§ Work to be completed
The result should be every line of the listing that contains "meta".

==== Records to process ====

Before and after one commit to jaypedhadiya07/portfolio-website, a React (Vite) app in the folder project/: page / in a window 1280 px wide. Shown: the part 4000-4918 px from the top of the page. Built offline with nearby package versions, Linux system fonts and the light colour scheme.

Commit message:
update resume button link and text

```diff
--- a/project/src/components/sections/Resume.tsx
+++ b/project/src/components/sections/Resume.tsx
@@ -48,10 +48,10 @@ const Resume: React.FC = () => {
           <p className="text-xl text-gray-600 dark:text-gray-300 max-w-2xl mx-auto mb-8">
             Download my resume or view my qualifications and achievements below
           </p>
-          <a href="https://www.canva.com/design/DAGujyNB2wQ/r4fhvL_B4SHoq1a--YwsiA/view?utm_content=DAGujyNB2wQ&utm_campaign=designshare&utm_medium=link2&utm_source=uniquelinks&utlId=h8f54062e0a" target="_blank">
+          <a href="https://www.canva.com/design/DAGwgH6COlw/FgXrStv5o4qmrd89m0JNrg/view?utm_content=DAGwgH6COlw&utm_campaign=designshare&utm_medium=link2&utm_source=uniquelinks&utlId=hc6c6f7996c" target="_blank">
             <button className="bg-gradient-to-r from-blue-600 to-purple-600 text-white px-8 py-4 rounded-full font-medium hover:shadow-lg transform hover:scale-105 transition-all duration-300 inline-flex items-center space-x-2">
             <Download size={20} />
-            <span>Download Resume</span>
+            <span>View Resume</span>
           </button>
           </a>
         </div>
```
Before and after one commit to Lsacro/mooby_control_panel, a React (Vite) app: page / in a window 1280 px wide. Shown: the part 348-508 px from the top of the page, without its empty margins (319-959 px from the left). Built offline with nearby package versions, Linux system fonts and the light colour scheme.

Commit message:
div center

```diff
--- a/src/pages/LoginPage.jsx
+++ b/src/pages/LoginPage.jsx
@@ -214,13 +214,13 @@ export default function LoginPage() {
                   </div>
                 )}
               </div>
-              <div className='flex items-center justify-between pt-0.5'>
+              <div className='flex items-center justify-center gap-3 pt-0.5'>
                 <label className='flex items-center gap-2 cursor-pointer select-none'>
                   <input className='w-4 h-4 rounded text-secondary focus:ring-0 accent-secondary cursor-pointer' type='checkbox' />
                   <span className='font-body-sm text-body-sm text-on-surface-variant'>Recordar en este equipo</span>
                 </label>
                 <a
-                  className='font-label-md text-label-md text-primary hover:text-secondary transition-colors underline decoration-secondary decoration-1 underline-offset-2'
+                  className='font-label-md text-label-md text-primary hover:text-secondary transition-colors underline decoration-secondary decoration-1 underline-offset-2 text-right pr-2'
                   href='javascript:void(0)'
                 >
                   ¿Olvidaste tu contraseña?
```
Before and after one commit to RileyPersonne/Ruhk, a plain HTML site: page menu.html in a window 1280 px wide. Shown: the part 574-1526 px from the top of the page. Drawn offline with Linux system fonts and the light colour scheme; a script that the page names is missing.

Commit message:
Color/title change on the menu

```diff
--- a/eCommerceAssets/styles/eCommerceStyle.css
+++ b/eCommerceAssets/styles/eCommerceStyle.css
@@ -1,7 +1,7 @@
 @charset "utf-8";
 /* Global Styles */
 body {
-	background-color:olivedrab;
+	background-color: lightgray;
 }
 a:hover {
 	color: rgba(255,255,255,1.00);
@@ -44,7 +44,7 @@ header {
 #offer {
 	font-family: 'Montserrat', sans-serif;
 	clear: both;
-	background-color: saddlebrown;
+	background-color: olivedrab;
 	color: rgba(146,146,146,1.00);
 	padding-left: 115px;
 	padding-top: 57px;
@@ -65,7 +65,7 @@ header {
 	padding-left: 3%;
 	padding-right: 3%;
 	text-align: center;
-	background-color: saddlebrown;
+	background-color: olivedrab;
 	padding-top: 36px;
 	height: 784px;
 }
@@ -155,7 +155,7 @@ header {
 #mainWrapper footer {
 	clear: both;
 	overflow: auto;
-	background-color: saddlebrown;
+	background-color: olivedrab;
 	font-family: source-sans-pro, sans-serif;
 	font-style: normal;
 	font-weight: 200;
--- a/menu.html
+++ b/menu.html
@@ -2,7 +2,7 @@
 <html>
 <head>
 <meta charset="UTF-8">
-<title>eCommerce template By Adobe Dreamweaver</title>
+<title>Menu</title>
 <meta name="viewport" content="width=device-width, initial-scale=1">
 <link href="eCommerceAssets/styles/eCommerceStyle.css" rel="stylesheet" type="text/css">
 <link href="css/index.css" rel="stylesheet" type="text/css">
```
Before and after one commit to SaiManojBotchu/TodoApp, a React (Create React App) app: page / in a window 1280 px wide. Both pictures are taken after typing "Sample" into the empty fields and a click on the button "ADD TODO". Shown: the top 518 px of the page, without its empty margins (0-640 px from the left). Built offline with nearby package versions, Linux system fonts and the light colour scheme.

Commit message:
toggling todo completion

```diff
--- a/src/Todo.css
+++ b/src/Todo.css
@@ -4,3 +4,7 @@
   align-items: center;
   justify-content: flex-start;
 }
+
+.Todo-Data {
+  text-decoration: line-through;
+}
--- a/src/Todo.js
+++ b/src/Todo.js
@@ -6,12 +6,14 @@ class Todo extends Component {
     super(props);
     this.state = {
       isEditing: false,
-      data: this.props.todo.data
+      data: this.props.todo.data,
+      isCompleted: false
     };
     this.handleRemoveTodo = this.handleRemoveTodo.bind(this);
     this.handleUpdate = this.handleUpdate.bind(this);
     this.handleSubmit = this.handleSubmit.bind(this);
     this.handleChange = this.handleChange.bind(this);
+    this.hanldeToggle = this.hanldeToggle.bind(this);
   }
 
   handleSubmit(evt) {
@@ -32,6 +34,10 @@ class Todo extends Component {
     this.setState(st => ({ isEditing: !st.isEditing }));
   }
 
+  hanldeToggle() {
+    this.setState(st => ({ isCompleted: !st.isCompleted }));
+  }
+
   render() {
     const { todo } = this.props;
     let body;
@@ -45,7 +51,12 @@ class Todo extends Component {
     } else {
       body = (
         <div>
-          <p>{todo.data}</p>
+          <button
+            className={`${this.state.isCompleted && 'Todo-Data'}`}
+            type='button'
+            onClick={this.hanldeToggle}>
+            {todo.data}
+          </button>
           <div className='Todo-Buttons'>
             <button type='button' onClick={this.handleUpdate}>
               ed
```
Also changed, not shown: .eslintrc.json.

====

§ Response for this exercise
 <meta charset="UTF-8">
 <meta name="viewport" content="width=device-width, initial-scale=1">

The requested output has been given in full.